In their countries of origin, sophisticated machines such as Computed Tomography (CT scan) and Magnetic Resonance Imaging (MRI) are the order of the day. In developing countries, the situation on the ground is quite different. Such machines are considered luxuries, and although a few elite can afford them, it is beyond the reach of the vast majority. A few may look at it from the half empty glass perspective, but it is not such a bad thing. You learn to do a lot with limited resources. You learn how to improvise. The greatest advantage is the chance for you to sharpen your clinical acumen. Clinical symptoms and a few basic tests become vital in clinching a diagnosis, and more often than not, the results are impressive.

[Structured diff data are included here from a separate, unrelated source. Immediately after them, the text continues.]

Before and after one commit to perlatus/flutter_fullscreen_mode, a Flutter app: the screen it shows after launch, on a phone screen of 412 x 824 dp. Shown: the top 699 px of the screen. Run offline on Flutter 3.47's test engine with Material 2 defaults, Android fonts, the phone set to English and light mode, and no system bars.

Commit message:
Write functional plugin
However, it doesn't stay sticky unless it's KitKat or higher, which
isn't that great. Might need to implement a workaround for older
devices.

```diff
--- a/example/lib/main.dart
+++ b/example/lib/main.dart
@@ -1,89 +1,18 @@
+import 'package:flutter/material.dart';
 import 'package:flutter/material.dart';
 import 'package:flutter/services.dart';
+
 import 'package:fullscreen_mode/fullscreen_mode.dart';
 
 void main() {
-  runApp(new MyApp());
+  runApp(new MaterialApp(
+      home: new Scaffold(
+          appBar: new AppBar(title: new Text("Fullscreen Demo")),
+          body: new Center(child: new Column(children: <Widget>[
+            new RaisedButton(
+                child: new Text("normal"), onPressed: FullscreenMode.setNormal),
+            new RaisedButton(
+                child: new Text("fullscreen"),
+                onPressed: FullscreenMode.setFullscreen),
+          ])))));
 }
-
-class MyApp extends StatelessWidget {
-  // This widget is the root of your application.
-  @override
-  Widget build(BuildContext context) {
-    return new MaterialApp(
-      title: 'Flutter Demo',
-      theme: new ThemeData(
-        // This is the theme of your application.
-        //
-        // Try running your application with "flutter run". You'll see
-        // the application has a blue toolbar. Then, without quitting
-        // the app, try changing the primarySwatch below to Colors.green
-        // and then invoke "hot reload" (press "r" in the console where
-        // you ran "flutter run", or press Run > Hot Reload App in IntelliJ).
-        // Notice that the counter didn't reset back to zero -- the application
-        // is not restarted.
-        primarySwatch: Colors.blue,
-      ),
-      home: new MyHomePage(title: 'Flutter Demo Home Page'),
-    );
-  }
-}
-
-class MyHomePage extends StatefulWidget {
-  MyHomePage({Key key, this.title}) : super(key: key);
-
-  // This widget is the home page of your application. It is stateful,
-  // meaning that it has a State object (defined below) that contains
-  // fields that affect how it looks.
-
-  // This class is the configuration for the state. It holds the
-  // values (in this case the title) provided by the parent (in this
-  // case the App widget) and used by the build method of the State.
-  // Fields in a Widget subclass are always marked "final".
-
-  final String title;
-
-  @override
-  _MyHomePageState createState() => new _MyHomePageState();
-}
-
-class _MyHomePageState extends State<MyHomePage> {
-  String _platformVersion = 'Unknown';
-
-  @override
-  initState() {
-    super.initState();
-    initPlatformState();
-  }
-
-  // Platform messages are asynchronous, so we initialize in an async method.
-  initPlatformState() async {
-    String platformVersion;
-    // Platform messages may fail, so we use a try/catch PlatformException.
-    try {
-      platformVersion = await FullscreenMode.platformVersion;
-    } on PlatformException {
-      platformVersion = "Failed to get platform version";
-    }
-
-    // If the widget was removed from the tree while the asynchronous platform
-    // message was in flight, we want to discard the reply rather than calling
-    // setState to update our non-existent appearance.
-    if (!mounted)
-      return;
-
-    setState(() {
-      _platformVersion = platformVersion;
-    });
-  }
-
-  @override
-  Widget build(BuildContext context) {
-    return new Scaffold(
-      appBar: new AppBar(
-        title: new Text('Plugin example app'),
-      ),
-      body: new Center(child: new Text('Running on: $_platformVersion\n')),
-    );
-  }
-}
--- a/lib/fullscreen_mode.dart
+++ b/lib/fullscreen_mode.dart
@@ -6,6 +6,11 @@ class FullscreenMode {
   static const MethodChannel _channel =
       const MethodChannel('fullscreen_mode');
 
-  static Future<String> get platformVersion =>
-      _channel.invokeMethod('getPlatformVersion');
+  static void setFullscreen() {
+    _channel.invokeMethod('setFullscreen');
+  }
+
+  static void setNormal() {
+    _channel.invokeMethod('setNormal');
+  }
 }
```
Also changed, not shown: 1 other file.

For a medic, the chance to save lives means a lot. That is indeed the calling, and nothing is more satisfying. An elective term in a developing country presents a perfect chance to meet this objective. There are a few specialists and consultants, but these are not enough to cater for the ailing population. The few doctors who are available have loads of patients to see; it is amazing how much they do. To cut the long story short, it is a superb chance to lend a helping hand to these doctors, who by the way appreciate medical students. You will not be wholly responsible for the management of patients, but at least you get some hands on experience, with good supervision. The little or the much you do towards the recuperation of a patient will go a long way towards helping you become a good doctor.
Maladies have some respect for geographical zones. European countries tend to have a lot of non-communicable diseases as these are the leading causes of mortality. Developing countries on the other hand have a significant bunch of communicable diseases, though non communicable diseases are on the rise due to lifestyle changes and emulation of western cultures. An elective term in a developing country is thus a great opportunity to learn all there is to know about communicable diseases, with live patients facilitating this process. You therefore get to interact with these diseases firsthand, which helps you to grasp the concepts of symptoms, signs on physical examination, treatment approaches as well as prognostic indicators. Not to say that you will not be exposed to other types of diseases – you will be amazed to find lots of patients with hypertension, diabetes, cancers and connective tissue disorders.
It is also a great chance to tour the world and feed your eyes with the appalling beauty that is bestowed upon different countries. Developing countries have some breath taking sceneries in form of mountains, hills, gorges, wildlife, valleys, lakes and oceans. For example, visit Tanzania or Kenya in August and you will get to see the eighth wonder of the world as thousands of wild beasts migrate through dangerous canyons and rivers where merciless crocodiles wait to make a kill. Such amazing scenes do not form part of our day to day life, and so when a chance to visualize what is featured on National Geographic live emerges, it should be grabbed with both hands.
John Ross has been involved with healthcare programmes in the developing world since 2008. John strongly recommends Work The World for medical, dental, nursing and physiotherapy placements in Africa, Asia and South America.